Who cares if this film was made in 1948? Who cares if it’s in black and white? All you racist anti black and white film haters out there just have to give this film a chance. The themes, the story and the characters are all relatable to modern audiences. I was stunned at how advanced and how funny this film was even by today’s standards. This film shows that even without violence, sexual humour and crudity films can still be very very funny.
When the film was first released in the late forties it received some criticism. The weak storyline coupled with the fact the main character moans about making $15,000 a year (which at the time most cinema goers would have been HAPPY to make in a year) seemed to not sit well with audiences or critics. But the star power of the two main leads saw the film do very well at the Box Office. Since then the film has garnered huge praise, primarily because it has withstood the test of time and managed to appeal to generations over and over (clearly, if it has appealed to me… but that’s not saying much really). The only criticism I have of the film is the tedious and somewhat annoying and pointless voiceover that comes from Melvyn Douglas. It makes every scene in which the voiceover appears seem like one of those classically cheesy infomercials telling people how to use their new toaster oven or the old style film reels shown during the war warning people of the dangers of talking openly where Hitler’s spies could hear.

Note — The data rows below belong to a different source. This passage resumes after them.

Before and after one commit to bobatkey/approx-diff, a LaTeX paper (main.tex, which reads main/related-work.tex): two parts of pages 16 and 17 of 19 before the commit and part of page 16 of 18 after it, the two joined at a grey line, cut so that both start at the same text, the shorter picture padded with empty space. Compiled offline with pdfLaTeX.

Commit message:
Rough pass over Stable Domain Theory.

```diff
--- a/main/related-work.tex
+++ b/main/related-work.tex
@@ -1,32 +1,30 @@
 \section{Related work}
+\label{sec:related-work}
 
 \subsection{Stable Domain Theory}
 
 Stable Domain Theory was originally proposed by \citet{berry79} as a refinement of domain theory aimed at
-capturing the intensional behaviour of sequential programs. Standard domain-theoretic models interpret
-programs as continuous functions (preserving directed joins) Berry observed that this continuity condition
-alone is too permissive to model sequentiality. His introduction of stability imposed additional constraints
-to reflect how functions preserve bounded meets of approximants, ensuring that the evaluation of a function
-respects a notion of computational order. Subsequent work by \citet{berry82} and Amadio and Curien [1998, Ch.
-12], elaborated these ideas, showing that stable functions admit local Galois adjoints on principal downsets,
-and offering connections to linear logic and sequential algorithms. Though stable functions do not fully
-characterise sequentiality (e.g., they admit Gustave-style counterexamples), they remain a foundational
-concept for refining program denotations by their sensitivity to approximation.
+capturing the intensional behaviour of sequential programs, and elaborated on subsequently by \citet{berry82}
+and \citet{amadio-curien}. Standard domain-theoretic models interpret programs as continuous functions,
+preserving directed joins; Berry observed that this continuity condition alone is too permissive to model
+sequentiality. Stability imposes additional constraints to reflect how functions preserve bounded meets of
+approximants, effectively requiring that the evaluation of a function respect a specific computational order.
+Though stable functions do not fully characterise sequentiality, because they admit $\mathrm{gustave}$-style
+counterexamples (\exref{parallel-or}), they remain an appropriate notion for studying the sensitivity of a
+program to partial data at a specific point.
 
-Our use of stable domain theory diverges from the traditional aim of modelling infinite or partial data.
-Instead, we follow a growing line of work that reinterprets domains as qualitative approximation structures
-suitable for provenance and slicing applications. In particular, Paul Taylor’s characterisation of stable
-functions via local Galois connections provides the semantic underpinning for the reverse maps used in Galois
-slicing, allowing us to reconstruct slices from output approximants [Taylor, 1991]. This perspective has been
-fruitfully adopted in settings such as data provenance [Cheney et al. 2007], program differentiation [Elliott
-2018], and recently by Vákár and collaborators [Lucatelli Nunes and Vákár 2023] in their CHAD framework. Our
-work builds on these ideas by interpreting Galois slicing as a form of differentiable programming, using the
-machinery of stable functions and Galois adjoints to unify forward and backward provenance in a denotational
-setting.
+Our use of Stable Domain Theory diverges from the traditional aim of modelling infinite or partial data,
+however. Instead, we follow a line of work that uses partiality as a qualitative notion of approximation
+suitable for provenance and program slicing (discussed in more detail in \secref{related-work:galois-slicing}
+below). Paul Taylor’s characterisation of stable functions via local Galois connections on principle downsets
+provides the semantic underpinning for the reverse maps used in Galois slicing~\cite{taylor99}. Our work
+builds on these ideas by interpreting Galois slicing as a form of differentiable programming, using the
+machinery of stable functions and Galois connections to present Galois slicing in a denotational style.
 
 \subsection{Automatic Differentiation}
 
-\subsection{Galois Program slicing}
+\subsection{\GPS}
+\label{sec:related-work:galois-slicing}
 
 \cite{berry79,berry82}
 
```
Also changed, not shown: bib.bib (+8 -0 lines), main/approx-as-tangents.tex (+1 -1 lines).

But asides from that, this film, much like other plain-Jane old school family movies from the era (such as “Please Don’t Eat the Daisies“) has a wholesome lovely American warmth to it that may be sickeningly sweet at points, but underlying holds a realism and naturalism to it that can appeal to families through different generations and decades.